if I’m not mistaken.
Alfred Fournier is an entomologist, writer and community volunteer living in Phoenix, Arizona. His nonfiction and poetry have appeared in Amethyst Review, Delmarva Review, American Journal of Poetry, Lunch Ticket, Gyroscope Review, The Indianapolis Review and elsewhere. New work is forthcoming at Blue Unicorn and Drunk Monkeys. His Twitter handle is @AlfredFournier4.
ClaspGod did extraordinary miracles through Paul, so that even handkerchiefs and aprons that had touched him were taken to the sick, and their illnesses were cured and the evil spirits left them. -- Acts, 19 11-12
Thousands of years after,
thousands of miles away
from so much as the dust
of any piece of cloth or cup
your hands had handled,
or had bumped or brushed
against you, I still search
for particles, vestiges
of what came into contact
with you, whether left
in the veins of leaves
or in the soil on a stone,
whatever could be carried,
somehow, across the sea
and the centuries, brought
to me by sympathetic wind
or the friendliest of waves,
by a caregiving Earth
as if offering me some soup,
not necessarily to heal me
or because I had a demon
to evict, just to acknowledge
that to be a disciple is not
simply to follow but to adhere
to both teaching and teacher,
secured not like a strand
of hair curled inside a locket
but like a locket’s chain,
links that want only to
encircle, to hold on.

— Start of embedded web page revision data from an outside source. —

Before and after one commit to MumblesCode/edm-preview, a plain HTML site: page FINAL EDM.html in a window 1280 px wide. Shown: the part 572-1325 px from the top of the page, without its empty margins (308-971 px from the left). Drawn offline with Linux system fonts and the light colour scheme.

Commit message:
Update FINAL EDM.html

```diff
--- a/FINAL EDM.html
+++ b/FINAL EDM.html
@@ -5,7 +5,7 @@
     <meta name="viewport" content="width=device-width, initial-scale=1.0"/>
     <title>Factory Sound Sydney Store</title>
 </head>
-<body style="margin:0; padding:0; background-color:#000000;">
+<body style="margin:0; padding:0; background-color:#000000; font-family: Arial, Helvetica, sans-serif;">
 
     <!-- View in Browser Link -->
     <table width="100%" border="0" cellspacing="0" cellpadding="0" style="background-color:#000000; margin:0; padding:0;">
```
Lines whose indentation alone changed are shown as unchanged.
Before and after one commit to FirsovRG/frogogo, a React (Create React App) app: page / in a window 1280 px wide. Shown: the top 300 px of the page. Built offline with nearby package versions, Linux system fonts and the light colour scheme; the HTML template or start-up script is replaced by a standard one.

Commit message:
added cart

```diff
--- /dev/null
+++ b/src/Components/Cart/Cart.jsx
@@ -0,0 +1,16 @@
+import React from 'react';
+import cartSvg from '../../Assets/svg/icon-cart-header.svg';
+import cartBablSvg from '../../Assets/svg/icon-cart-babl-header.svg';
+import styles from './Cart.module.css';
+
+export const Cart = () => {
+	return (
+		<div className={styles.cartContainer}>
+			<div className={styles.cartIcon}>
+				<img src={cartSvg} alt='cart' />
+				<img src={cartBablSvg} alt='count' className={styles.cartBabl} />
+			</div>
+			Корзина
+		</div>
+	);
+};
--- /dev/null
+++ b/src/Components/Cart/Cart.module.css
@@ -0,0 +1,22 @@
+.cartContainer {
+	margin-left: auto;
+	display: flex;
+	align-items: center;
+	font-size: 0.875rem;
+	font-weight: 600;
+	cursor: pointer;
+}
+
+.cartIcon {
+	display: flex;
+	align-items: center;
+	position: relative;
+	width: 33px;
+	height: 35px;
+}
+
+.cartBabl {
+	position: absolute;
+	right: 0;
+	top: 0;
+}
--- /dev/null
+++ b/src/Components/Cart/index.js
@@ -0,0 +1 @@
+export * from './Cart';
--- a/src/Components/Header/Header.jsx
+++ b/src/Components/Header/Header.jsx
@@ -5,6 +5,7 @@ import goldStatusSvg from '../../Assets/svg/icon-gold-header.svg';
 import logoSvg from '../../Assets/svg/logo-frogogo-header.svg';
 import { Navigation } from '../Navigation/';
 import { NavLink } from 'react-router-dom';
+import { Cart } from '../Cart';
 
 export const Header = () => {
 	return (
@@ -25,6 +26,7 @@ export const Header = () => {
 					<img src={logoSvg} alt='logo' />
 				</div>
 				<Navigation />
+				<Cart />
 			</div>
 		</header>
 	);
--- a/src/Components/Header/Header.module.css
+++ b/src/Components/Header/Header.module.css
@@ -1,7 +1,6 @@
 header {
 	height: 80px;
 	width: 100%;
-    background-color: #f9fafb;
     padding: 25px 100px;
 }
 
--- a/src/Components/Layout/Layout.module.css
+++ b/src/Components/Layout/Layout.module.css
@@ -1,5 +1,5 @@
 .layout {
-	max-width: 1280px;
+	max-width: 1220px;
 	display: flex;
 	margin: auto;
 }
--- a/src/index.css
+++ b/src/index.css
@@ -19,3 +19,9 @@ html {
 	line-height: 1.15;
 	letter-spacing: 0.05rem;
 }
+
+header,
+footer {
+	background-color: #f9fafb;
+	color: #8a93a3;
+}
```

Shane Schick is the founder of a publication about customer experience design called 360 Magazine. His poetry has recently appeared in Ekstasis, Macrina Magazine and other publications. He lives in Whitby, Ont. with his wife, an Anglican priest and their three children. More: ShaneSchick.com/Poetry. Twitter: @ShaneSchick.